* **DIRECTIONS**:
Lines containing the word "TOKENS": say how many there are in the listing, with only the number as the answer.

* **AVAILABLE DATA**:

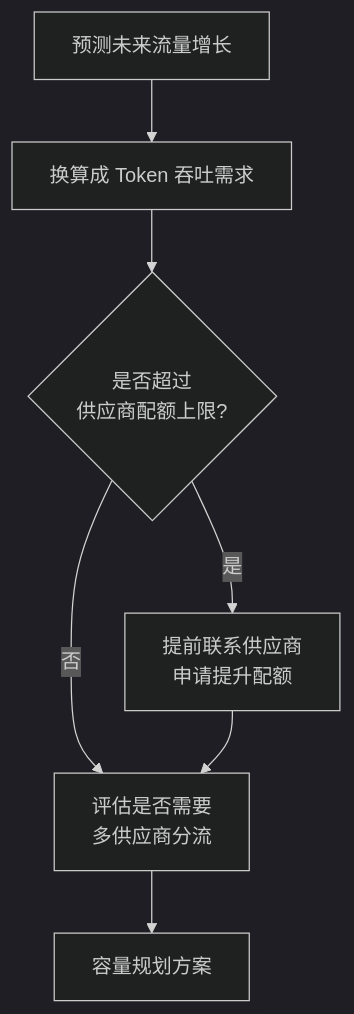
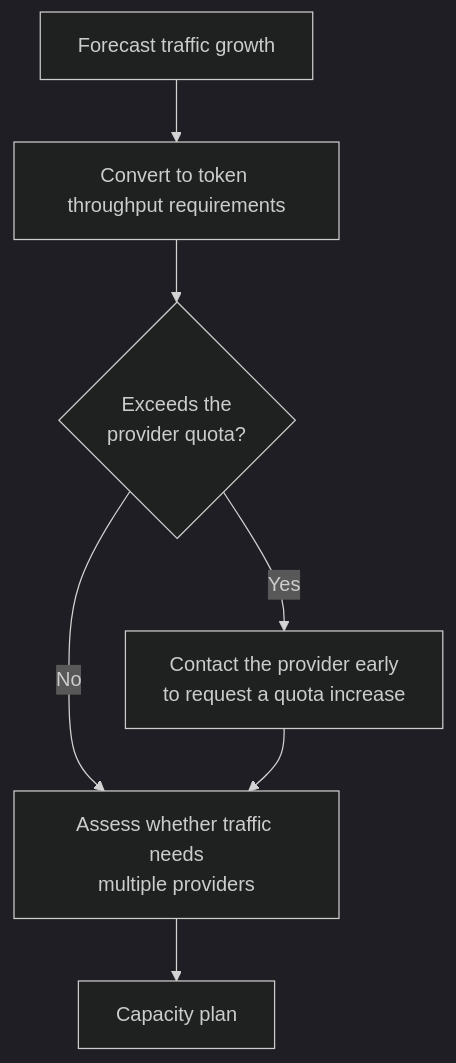
Before and after one commit to oneleaveknowsthefall/awesome-ai-roadmap: the first of 2 diagrams in docs/engineering/06-performance-operations/12-slo-capacity-incident-response.md, drawn with Mermaid (dark theme). The commit also changed other lines of this file and 82 other files, not shown here.

````diff
--- a/docs/engineering/06-performance-operations/12-slo-capacity-incident-response.md
+++ b/docs/engineering/06-performance-operations/12-slo-capacity-incident-response.md
@@ -51,9 +51,9 @@
 ```mermaid
 flowchart TB
-    FORECAST["预测未来流量增长"] --> TOKENS["换算成 Token 吞吐需求"]
-    TOKENS --> QUOTA{"是否超过<br/>供应商配额上限?"}
-    QUOTA -->|是| NEGOTIATE["提前联系供应商<br/>申请提升配额"]
-    QUOTA -->|否| MULTI["评估是否需要<br/>多供应商分流"]
+    FORECAST["Forecast traffic growth"] --> TOKENS["Convert to token throughput requirements"]
+    TOKENS --> QUOTA{"Exceeds the<br/>provider quota?"}
+    QUOTA -->|Yes| NEGOTIATE["Contact the provider early<br/>to request a quota increase"]
+    QUOTA -->|No| MULTI["Assess whether traffic needs<br/>multiple providers"]
     NEGOTIATE --> MULTI
-    MULTI --> PLAN["容量规划方案"]
+    MULTI --> PLAN["Capacity plan"]
 ```
````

* **ANSWER SECTION**:
4